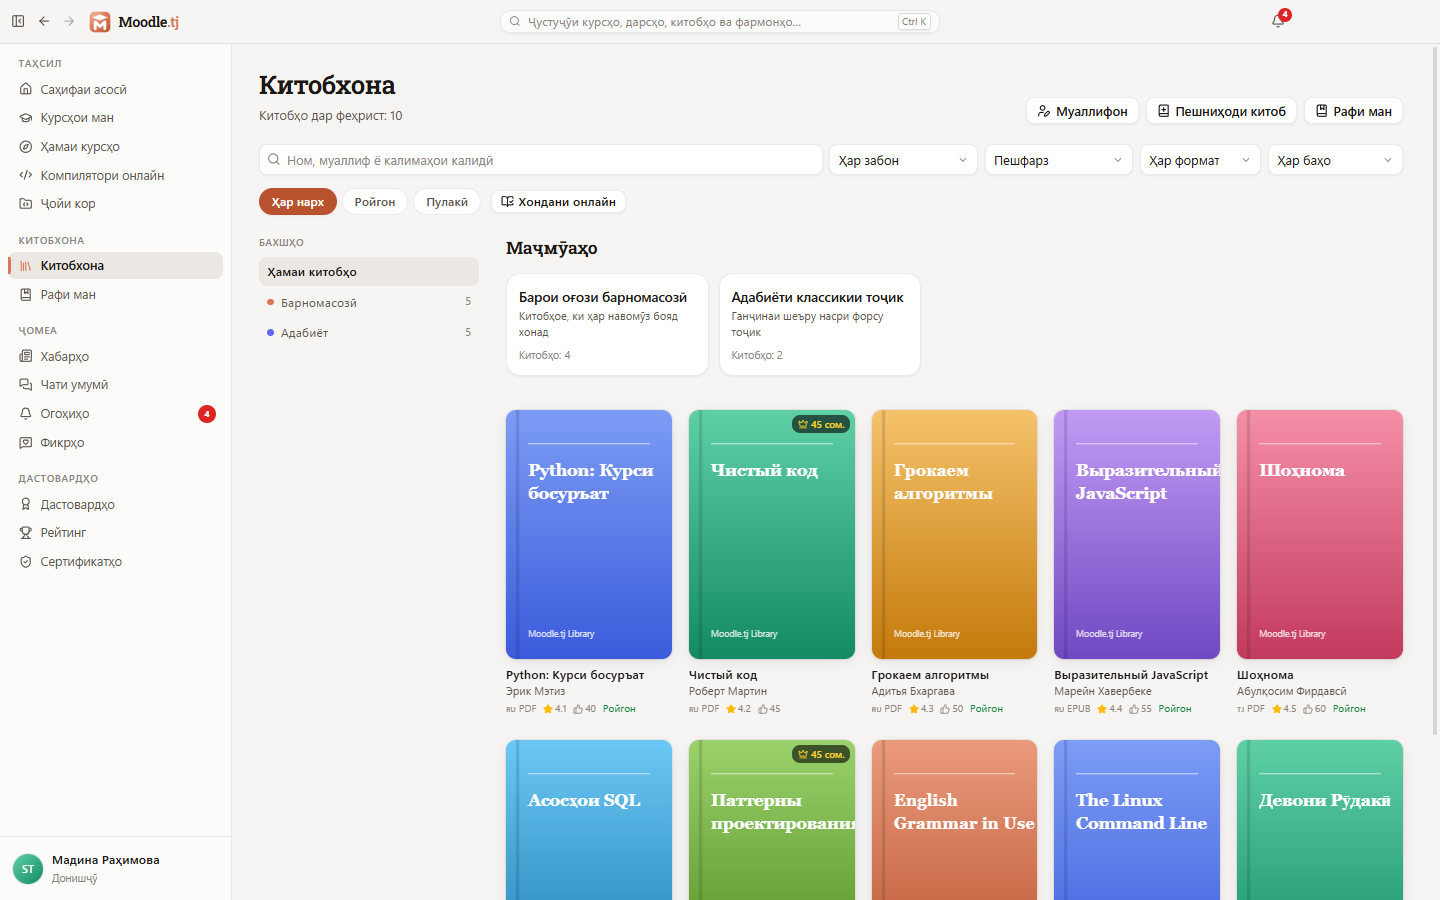
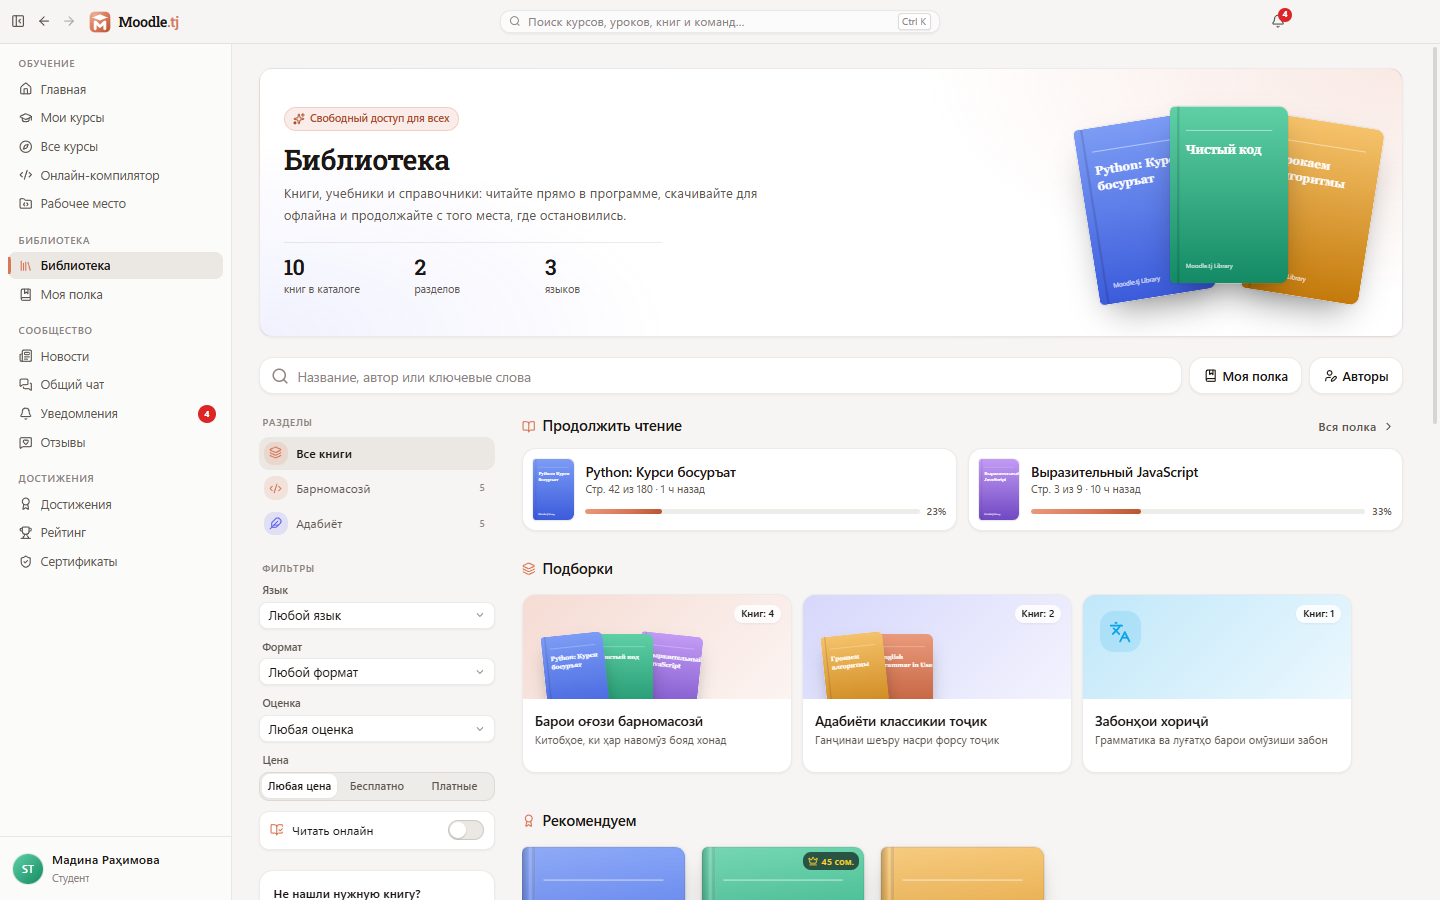
1.2.4: new library and shelf, update check at every start; new library screenshot, CHANGELOG, versions table

diff --git a/CHANGELOG.md b/CHANGELOG.md
@@ -1,5 +1,30 @@
 # Что нового
 
+## 1.2.4 — новая библиотека и полка
+
+### Библиотека
+- **Новый вид**: приветственная карточка с числом книг, разделов и языков и веером рекомендуемых обложек; большая строка поиска; слева — разделы с цветными значками и фильтры (язык, формат, оценка, цена, «Читать онлайн»).
+- **«Продолжить чтение»** — начатые книги с прогрессом прямо в библиотеке, один щелчок до нужной страницы.
+- **Подборки** — карточки с цветом подборки и обложками её книг; выбранная подборка показывается баннером над книгами.
+- **«Рекомендуем»** — как на сайте.
+- **Вид сеткой или списком** (в списке — раздел, формат, размер, язык, оценка, скачивания); выбор запоминается.
+- **«Следить»** за разделом или автором: уведомление о новых книгах, как на сайте.
+- При поиске — сортировка «Точнее к запросу» и подсказка, если точного совпадения нет.
+- Обложки выглядят как книги: корешок, глянец, тень; формат и «Читать онлайн» — значками на обложке.
+
+### Моя полка
+- **Сверху — книга, которую вы читаете сейчас**: большая обложка, страница, когда открывали, прогресс и кнопка «Продолжить»; рядом — счётчики «Читаю», «Прочитано», «Избранное», «Заметки».
+- Новые вкладки **«Покупки»** и **«Подписки»** (с отпиской одной кнопкой), поиск по полке, сортировка (недавние, название, автор, прогресс), вид сеткой или списком.
+- **Заметки и цитаты собраны по книгам**: страница, дата, «Открыть в читалке» и удаление заметки.
+
+### Обновления
+- **Проверка при каждом запуске и входе**: через пару секунд после открытия программы (и сразу после входа) она сама проверяет новую версию. Если она есть — в боковой панели плавно раскрывается карточка обновления; если нет — на 3 секунды появляется «У вас последняя версия» и плавно исчезает. Повторно GitHub не спрашивается, если проверка была меньше минуты назад. Выключается в «Настройки → Обновления».
+
+### Урок
+- **Картинки урока открываются на весь экран** щелчком или клавишей Enter — плавно вылетают из текста и так же плавно возвращаются (щелчок или Esc).
+
+> «Рекомендуем», «Покупки» и «Подписки» появятся, когда на moodle.tj будет загружено обновление сервера (папка `server-update`). До этого программа просто не показывает эти блоки.
+
 ## 1.2.3 — новый вид урока
 
 ### Урок

diff --git a/README.md b/README.md
@@ -191,8 +191,8 @@ The app checks GitHub Releases at start and every 4 hours (automatic checks can 
 
 | Version | Date | Systems | Downloads |
 |---|---|---|---|
+| [1.2.4](https://github.com/imomzoda-dev/MoodleTjDesktop/releases/tag/v1.2.4) | 02.11.2026 | Windows, macOS | ![downloads](https://img.shields.io/github/downloads/imomzoda-dev/MoodleTjDesktop/v1.2.4/total) |
 | [1.2.3](https://github.com/imomzoda-dev/MoodleTjDesktop/releases/tag/v1.2.3) | 02.11.2026 | Windows, macOS | ![downloads](https://img.shields.io/github/downloads/imomzoda-dev/MoodleTjDesktop/v1.2.3/total) |
-| [1.2.2](https://github.com/imomzoda-dev/MoodleTjDesktop/releases/tag/v1.2.2) | 02.11.2026 | Windows, macOS | ![downloads](https://img.shields.io/github/downloads/imomzoda-dev/MoodleTjDesktop/v1.2.2/total) |
 
 Earlier versions — see the [CHANGELOG](CHANGELOG.md).
 

diff --git a/README.ru.md b/README.ru.md
@@ -191,8 +191,8 @@
 
 | Версия | Дата | Системы | Загрузки |
 |---|---|---|---|
+| [1.2.4](https://github.com/imomzoda-dev/MoodleTjDesktop/releases/tag/v1.2.4) | 02.11.2026 | Windows, macOS | ![загрузки](https://img.shields.io/github/downloads/imomzoda-dev/MoodleTjDesktop/v1.2.4/total) |
 | [1.2.3](https://github.com/imomzoda-dev/MoodleTjDesktop/releases/tag/v1.2.3) | 02.11.2026 | Windows, macOS | ![загрузки](https://img.shields.io/github/downloads/imomzoda-dev/MoodleTjDesktop/v1.2.3/total) |
-| [1.2.2](https://github.com/imomzoda-dev/MoodleTjDesktop/releases/tag/v1.2.2) | 02.11.2026 | Windows, macOS | ![загрузки](https://img.shields.io/github/downloads/imomzoda-dev/MoodleTjDesktop/v1.2.2/total) |
 
 Более ранние версии — в [CHANGELOG](CHANGELOG.md).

+===+

# [Action item]
Copy down every line of the material above that includes the string "CHANGELOG".

# [The answer]
1.2.4: new library and shelf, update check at every start; new library screenshot, CHANGELOG, versions table
diff --git a/CHANGELOG.md b/CHANGELOG.md
 Earlier versions — see the [CHANGELOG](CHANGELOG.md).
 Более ранние версии — в [CHANGELOG](CHANGELOG.md).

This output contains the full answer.